At the outset of the report, Gonzalez was blunt in explaining that when it comes to defining what exactly the next big thing in logistics was, his simple answer was: “I don’t know.”
But one thing he did know that was stressed in the report was the need for some sort of “emergence of standards-based logistics communication and process execution networks-a fancy way of describing the ‘logistics utilities’ that virtually every company uses to exchange electronic information and exchange business processes with their trading partners, customs, and regulatory agencies.”
Essentially, this was heeding the call for a better way to collect and clean logistics-related data that was and still is needed by shippers. But he cautioned that it was not wildly popular at that time, due to its difficult and time-consuming processes. What’s more, he said it was in dire need of being addresses by shippers and 3PLs in a standardized way that could make it “the next big thing” in logistics technology, although it was not well prioritized by supply chain and logistics stakeholders.
Gonzalez said taking a step back in time with this report made for some interesting reflections on the topic again.
“When I wrote that report, we were still in the early stages of supply chain operating networks, and the idea was about the concept of trading partner connectivity becoming a utility as one of the key developments in helping companies with data quality management problems,” he said. “The challenge many companies still have today is there is still no real connectivity business. They still build and own EDI networks, create their own private point-to-point data transfers between trading partners, and the reality is that they should get out of that connectivity business, because it is not a core strength for them. This is highlighted by poor data quality.”
And this is where poor data quality gets overlooked and lost in the shuffle, with corporate operations groups saying it is a problem for IT, and IT say that it falls on operations, as that data is replete with information from carriers, suppliers, and customers not sending clean data.

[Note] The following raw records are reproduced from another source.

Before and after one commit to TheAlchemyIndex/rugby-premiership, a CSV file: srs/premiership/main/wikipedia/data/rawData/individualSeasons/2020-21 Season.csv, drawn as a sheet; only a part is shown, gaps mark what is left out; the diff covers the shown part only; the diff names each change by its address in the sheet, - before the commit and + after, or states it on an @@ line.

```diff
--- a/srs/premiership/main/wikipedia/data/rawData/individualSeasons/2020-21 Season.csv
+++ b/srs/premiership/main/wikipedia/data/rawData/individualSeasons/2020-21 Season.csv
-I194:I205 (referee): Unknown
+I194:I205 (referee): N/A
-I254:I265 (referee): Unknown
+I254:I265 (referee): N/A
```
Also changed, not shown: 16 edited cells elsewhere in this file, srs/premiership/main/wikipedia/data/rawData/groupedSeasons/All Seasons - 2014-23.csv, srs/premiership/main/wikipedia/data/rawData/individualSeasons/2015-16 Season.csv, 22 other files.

And networks have gotten bigger over time, with more than eight years of the evolution of the supply chain network model, which he said has proven to be sustainable and continues to grow, coupled with shippers “finally recognizing the value of B2B connectivity,” which was not as prevalent eight years ago.
“It is not just about software anymore, as connectivity needs more attention, and there have been a number of related acquisitions along those lines like SAP acquiring Ariba, in that case a software company seeing the value of a network-based business, as well as other software and B2B connectivity companies coming together,” he said.

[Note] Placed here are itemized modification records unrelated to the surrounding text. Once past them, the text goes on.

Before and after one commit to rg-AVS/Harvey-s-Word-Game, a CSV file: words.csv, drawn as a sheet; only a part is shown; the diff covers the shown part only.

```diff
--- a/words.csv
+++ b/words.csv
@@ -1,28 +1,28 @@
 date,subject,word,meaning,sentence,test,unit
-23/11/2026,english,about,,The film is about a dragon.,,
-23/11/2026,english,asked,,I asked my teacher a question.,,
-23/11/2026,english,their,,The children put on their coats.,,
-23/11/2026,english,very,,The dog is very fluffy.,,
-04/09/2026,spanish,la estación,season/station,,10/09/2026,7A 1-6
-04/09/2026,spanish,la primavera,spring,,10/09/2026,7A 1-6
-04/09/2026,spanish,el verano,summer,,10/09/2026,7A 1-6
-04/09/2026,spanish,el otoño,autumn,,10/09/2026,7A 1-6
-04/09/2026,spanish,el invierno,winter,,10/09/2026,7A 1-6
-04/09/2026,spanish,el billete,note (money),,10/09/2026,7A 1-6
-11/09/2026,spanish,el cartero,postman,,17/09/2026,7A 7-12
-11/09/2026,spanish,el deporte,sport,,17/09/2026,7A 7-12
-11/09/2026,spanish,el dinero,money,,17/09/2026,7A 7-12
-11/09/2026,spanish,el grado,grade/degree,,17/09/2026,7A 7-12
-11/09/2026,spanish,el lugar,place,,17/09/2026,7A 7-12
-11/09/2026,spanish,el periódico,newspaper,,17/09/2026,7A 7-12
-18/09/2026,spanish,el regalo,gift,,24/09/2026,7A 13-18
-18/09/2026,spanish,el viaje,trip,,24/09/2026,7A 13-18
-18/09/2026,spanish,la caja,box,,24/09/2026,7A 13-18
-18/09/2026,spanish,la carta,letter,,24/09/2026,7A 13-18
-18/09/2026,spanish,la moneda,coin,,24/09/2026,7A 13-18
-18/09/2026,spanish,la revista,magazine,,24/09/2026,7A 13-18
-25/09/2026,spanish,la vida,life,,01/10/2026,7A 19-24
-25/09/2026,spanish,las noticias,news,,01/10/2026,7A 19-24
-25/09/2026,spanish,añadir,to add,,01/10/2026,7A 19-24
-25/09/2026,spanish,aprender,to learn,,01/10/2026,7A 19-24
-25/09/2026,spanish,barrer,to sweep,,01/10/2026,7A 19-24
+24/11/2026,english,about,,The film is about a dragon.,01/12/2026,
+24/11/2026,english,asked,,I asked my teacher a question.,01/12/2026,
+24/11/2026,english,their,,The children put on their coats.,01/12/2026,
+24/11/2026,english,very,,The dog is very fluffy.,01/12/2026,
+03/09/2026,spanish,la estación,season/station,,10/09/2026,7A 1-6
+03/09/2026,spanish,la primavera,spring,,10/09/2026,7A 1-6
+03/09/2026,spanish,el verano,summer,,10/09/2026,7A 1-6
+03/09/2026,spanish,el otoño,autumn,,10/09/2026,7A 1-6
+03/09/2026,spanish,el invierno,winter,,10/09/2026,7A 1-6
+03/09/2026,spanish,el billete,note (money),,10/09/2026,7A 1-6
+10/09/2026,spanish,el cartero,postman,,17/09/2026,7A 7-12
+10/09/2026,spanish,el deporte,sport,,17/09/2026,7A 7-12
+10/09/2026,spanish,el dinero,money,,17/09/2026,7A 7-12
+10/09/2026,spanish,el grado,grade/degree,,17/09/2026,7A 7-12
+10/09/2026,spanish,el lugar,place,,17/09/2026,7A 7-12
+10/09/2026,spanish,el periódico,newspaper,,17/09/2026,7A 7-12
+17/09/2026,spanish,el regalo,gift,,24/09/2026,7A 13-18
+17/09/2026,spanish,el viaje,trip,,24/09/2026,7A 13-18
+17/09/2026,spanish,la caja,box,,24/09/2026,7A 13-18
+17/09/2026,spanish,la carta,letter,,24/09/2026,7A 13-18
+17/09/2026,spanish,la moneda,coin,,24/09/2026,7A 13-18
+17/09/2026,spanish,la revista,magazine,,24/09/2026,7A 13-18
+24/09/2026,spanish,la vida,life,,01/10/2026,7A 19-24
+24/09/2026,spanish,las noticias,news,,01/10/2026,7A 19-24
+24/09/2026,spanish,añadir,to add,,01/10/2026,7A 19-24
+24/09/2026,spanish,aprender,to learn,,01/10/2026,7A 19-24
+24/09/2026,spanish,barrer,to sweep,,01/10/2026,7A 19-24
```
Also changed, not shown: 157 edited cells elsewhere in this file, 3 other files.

There is a bit of foreshadowing there, too, with Gonzalez explaining that is something he saw coming in 2007, but what he did not see happening, and is in the very early stages today, is the evolution of these networks going beyond connecting companies and computer systems’ data, or computers talking to computers as an initial focus, coupled with what he termed as social networking abilities to help people communicate with people in a more collaborative and efficient manner than phone calls and meetings.

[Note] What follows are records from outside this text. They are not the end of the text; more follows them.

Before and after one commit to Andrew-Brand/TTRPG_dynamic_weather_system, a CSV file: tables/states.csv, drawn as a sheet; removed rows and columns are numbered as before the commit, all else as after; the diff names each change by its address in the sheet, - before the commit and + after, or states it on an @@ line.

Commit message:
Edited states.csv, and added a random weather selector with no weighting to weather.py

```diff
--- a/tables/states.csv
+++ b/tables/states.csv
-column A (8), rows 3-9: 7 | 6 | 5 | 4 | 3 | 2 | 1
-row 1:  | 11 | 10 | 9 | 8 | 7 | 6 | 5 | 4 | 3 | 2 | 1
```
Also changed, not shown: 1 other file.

What has not changed, though, is that data quality and management is still a big problem and challenge.
“Even though the onus is shifting a bit towards the supply chain operating network in that this should be a utility instead of users creating hundreds of thousands of connections to plug into a system, the onus is now falling on them to manage data quality, which is a challenge from an integration standpoint, processing and cleansing the data, and is also becoming more challenging with things like the IoT (Internet of Things) and big data as the amount of data being produced continues to explode ,” he said.
Even though it is a challenge, Gonzalez said today’s networks are better equipped to manage and address those challenges as a core business, as opposed to manufacturers and retailers doing it alone as they continue to throw people and money at it.
In summing up where things stand on the logistics data front, Gonzalez said many shippers are focused on the elusive goal of end-to-end supply chain visibility, with one of the challenges is mining that data and connecting all of the various parties that have pieces needed to provide that visibility.
In other words, a platform bringing together those data elements into a network to cleanse the data to provide the needed visibility can go a long way to ensuring a stronger and more fluid supply chain.